Edit tracking data
+-------+

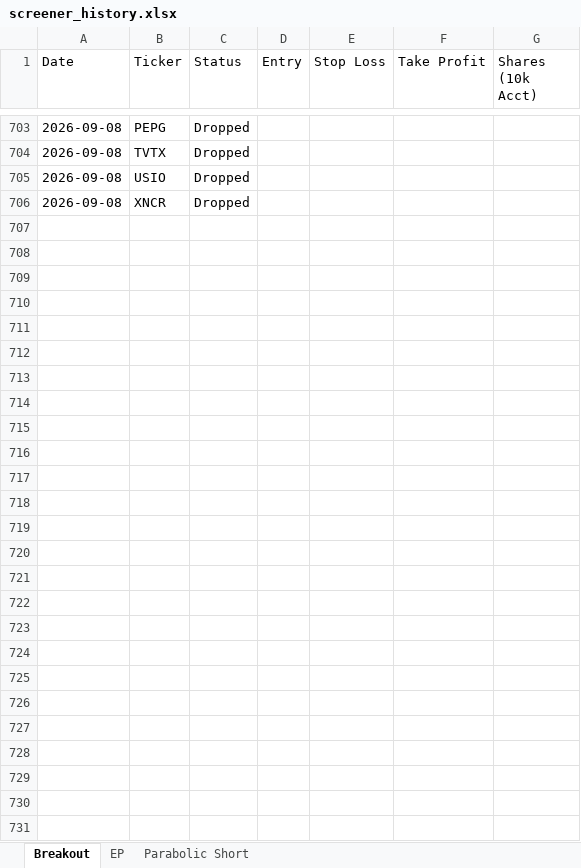
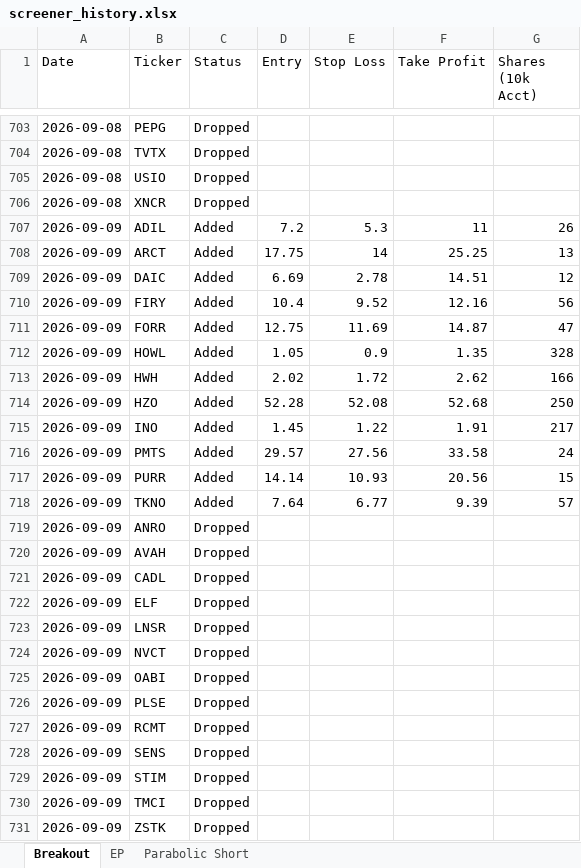
Before and after one commit to petarpanchev-lgtm/bug-free-umbrella, an Excel workbook: screener_history.xlsx, sheet Breakout, drawn as a sheet; only a part is shown, gaps mark what is left out; values as stored, in another font and other column widths than the file's, no borders; the diff names each change by its address in the sheet, - before the commit and + after, or states it on an @@ line.

```diff
--- a/screener_history.xlsx (sheet Breakout)
+++ b/screener_history.xlsx (sheet Breakout)
+row 707: 2026-09-09 | ADIL | Added | 7.2 | 5.3 | 11 | 26
+row 708: 2026-09-09 | ARCT | Added | 17.75 | 14 | 25.25 | 13
+row 709: 2026-09-09 | DAIC | Added | 6.69 | 2.78 | 14.51 | 12
+row 710: 2026-09-09 | FIRY | Added | 10.4 | 9.52 | 12.16 | 56
+row 711: 2026-09-09 | FORR | Added | 12.75 | 11.69 | 14.87 | 47
+row 712: 2026-09-09 | HOWL | Added | 1.05 | 0.9 | 1.35 | 328
+row 713: 2026-09-09 | HWH | Added | 2.02 | 1.72 | 2.62 | 166
+row 714: 2026-09-09 | HZO | Added | 52.28 | 52.08 | 52.68 | 250
+row 715: 2026-09-09 | INO | Added | 1.45 | 1.22 | 1.91 | 217
+row 716: 2026-09-09 | PMTS | Added | 29.57 | 27.56 | 33.58 | 24
+row 717: 2026-09-09 | PURR | Added | 14.14 | 10.93 | 20.56 | 15
+row 718: 2026-09-09 | TKNO | Added | 7.64 | 6.77 | 9.39 | 57
+row 719: 2026-09-09 | ANRO | Dropped
+row 720: 2026-09-09 | AVAH | Dropped
+row 721: 2026-09-09 | CADL | Dropped
+row 722: 2026-09-09 | ELF | Dropped
+row 723: 2026-09-09 | LNSR | Dropped
+row 724: 2026-09-09 | NVCT | Dropped
+row 725: 2026-09-09 | OABI | Dropped
+row 726: 2026-09-09 | PLSE | Dropped
+row 727: 2026-09-09 | RCMT | Dropped
+row 728: 2026-09-09 | SENS | Dropped
+row 729: 2026-09-09 | STIM | Dropped
+row 730: 2026-09-09 | TMCI | Dropped
+row 731: 2026-09-09 | ZSTK | Dropped
```
Also changed, not shown: sheet EP, sheet Parabolic Short.
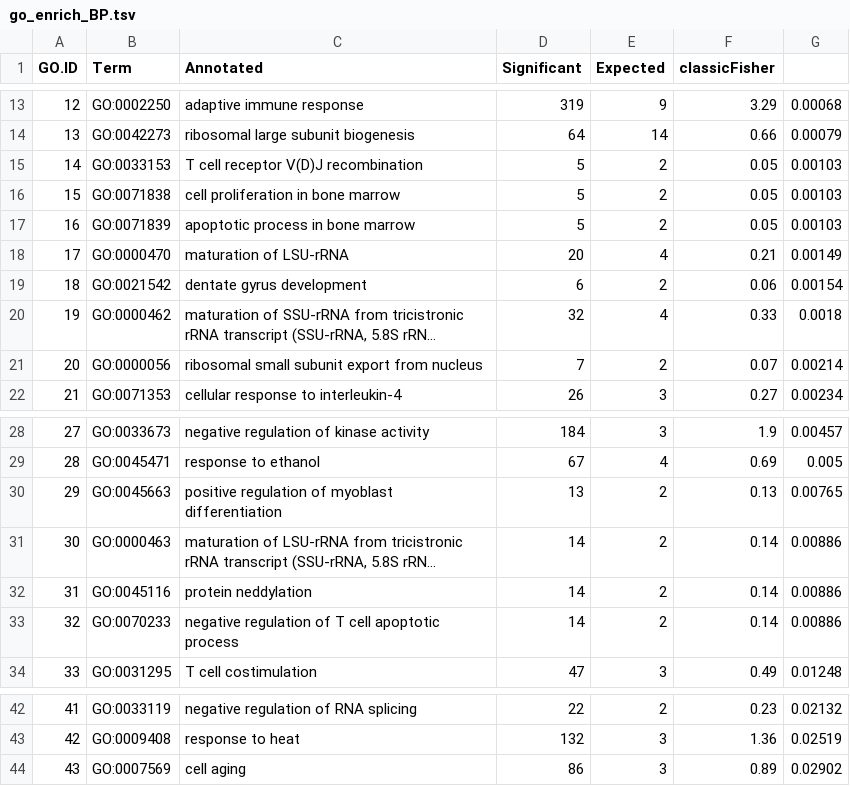
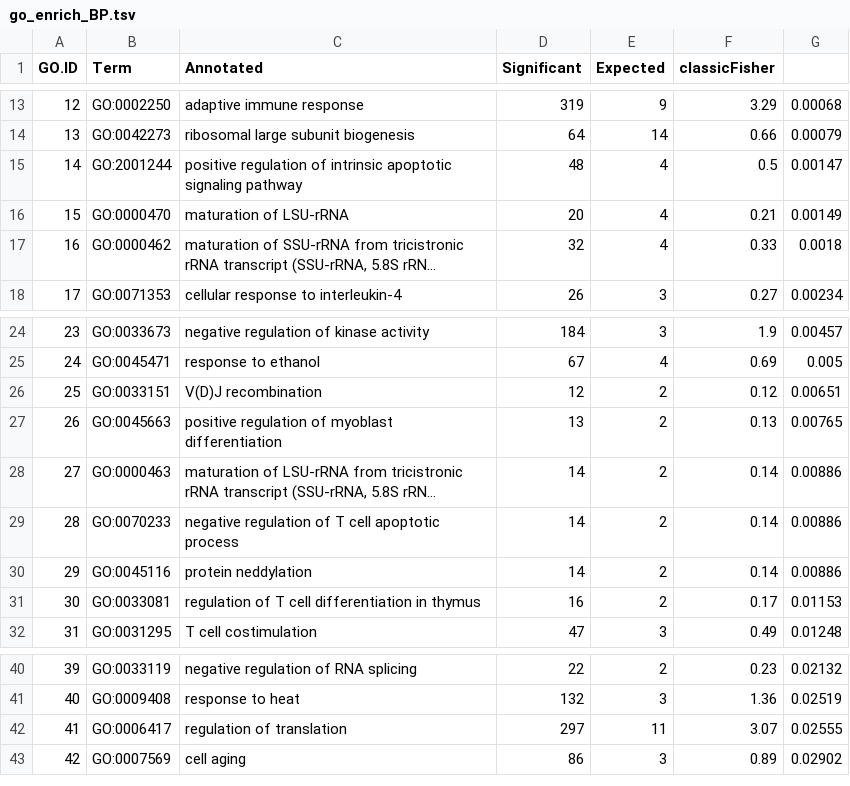
Before and after one commit to ldaveyl/go_enrich, a TSV file: output/go_enrich_BP.tsv, drawn as a sheet; only a part is shown, gaps mark what is left out; long unchanged cells end in …; removed rows and columns are numbered as before the commit, all else as after; the diff names each change by its address in the sheet, - before the commit and + after, or states it on an @@ line.

```diff
--- a/output/go_enrich_BP.tsv
+++ b/output/go_enrich_BP.tsv
-row 15: 14 | GO:0033153 | T cell receptor V(D)J recombination | 5 | 2 | 0.05 | 0.00103
-row 16: 15 | GO:0071838 | cell proliferation in bone marrow | 5 | 2 | 0.05 | 0.00103
-row 17: 16 | GO:0071839 | apoptotic process in bone marrow | 5 | 2 | 0.05 | 0.00103
+row 15: 14 | GO:2001244 | positive regulation of intrinsic apoptotic signaling pathway | 48 | 4 | 0.5 | 0.00147
@@ column A (GO.ID) renumbered from row 16 down @@
-row 19: 18 | GO:0021542 | dentate gyrus development | 6 | 2 | 0.06 | 0.00154
-row 21: 20 | GO:0000056 | ribosomal small subunit export from nucleus | 7 | 2 | 0.07 | 0.00214
+row 26: 25 | GO:0033151 | V(D)J recombination | 12 | 2 | 0.12 | 0.00651
@@ row 33 moved to row 29: 28 @@
+row 31: 30 | GO:0033081 | regulation of T cell differentiation in thymus | 16 | 2 | 0.17 | 0.01153
+row 42: 41 | GO:0006417 | regulation of translation | 297 | 11 | 3.07 | 0.02555
```
Also changed, not shown: output/go_enrich_CC.tsv, output/go_enrich_MF.tsv, 5 other files.
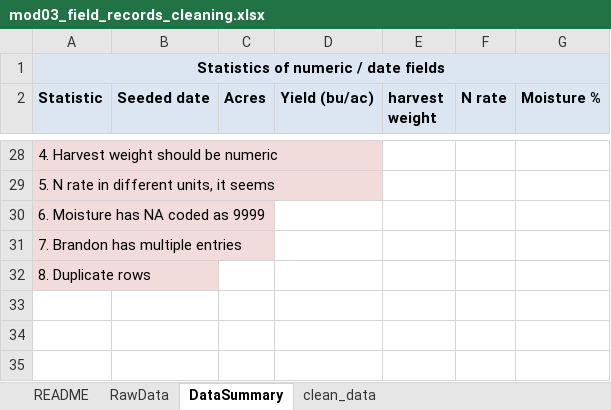
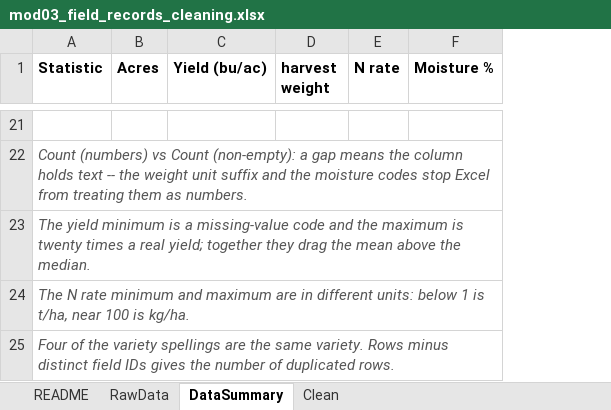
Before and after one commit to peterJslade/arec261-textbook, an Excel workbook: textbook_examples/mod03_field_records_cleaning.xlsx, sheet DataSummary, drawn as a sheet; only a part is shown, gaps mark what is left out; values as stored, in another font and other column widths than the file's, no borders; charts and pictures not drawn; removed rows and columns are numbered as before the commit, all else as after; the diff covers the shown part only; the diff names each change by its address in the sheet, - before the commit and + after, or states it on an @@ line.

```diff
--- a/textbook_examples/mod03_field_records_cleaning.xlsx (sheet DataSummary)
+++ b/textbook_examples/mod03_field_records_cleaning.xlsx (sheet DataSummary)
-sheet tab: clean_data
+sheet tab: Clean
-column B (Seeded date), empty
-row 1: Statistics of numeric / date fields
-A1 fill: #DCE6F2
+A1 fill: none
-B1:F1 fill: #DCE6F2
+B1:F1 fill: none
-A21 (Statistic): 4. Harvest weight should be numeric
+A21 (Statistic): (empty)
-A21:A25 fill: #F2DCDB
+A21:A25 fill: none
-A22 (Statistic): 5. N rate in different units, it seems
+A22 (Statistic): Count (numbers) vs Count (non-empty): a gap means the column holds text -- the weight unit suffix and the moisture codes stop Excel from treating them as numbers.
@@ A22:A25 italic: off → on, text colour: black → #555555 @@
-A23 (Statistic): 6. Moisture has NA coded as 9999
+A23 (Statistic): The yield minimum is a missing-value code and the maximum is twenty times a real yield; together they drag the mean above the median.
-A24 (Statistic): 7. Brandon has multiple entries
+A24 (Statistic): The N rate minimum and maximum are in different units: below 1 is t/ha, near 100 is kg/ha.
-A25 (Statistic): 8. Duplicate rows
+A25 (Statistic): Four of the variety spellings are the same variety. Rows minus distinct field IDs gives the number of duplicated rows.
```
Also changed, not shown: 10 added rows, 16 removed rows and cell formats elsewhere in this sheet, sheet RawData, charts or pictures, textbook_examples/mod01_conditional.xlsx, textbook_examples/mod01_pivot.xlsx, 2 other files.
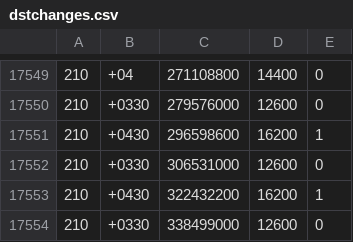
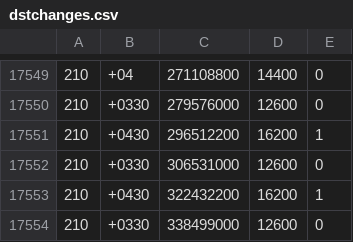
Before and after one commit to FrameOS/tz, a CSV file: dist/dstchanges.csv, drawn as a sheet; only a part is shown, gaps mark what is left out.

```diff
--- a/dist/dstchanges.csv
+++ b/dist/dstchanges.csv
@@ -17550,3 +17550,3 @@
 "210","+0330","279576000","12600","0"
-"210","+0430","296598600","16200","1"
+"210","+0430","296512200","16200","1"
 "210","+0330","306531000","12600","0"
```
Also changed, not shown: 6 other files.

+-------+

Work to complete – Return each line above where the word "recombination" shows up.

Answer below –
-row 15: 14 | GO:0033153 | T cell receptor V(D)J recombination | 5 | 2 | 0.05 | 0.00103
+row 26: 25 | GO:0033151 | V(D)J recombination | 12 | 2 | 0.12 | 0.00651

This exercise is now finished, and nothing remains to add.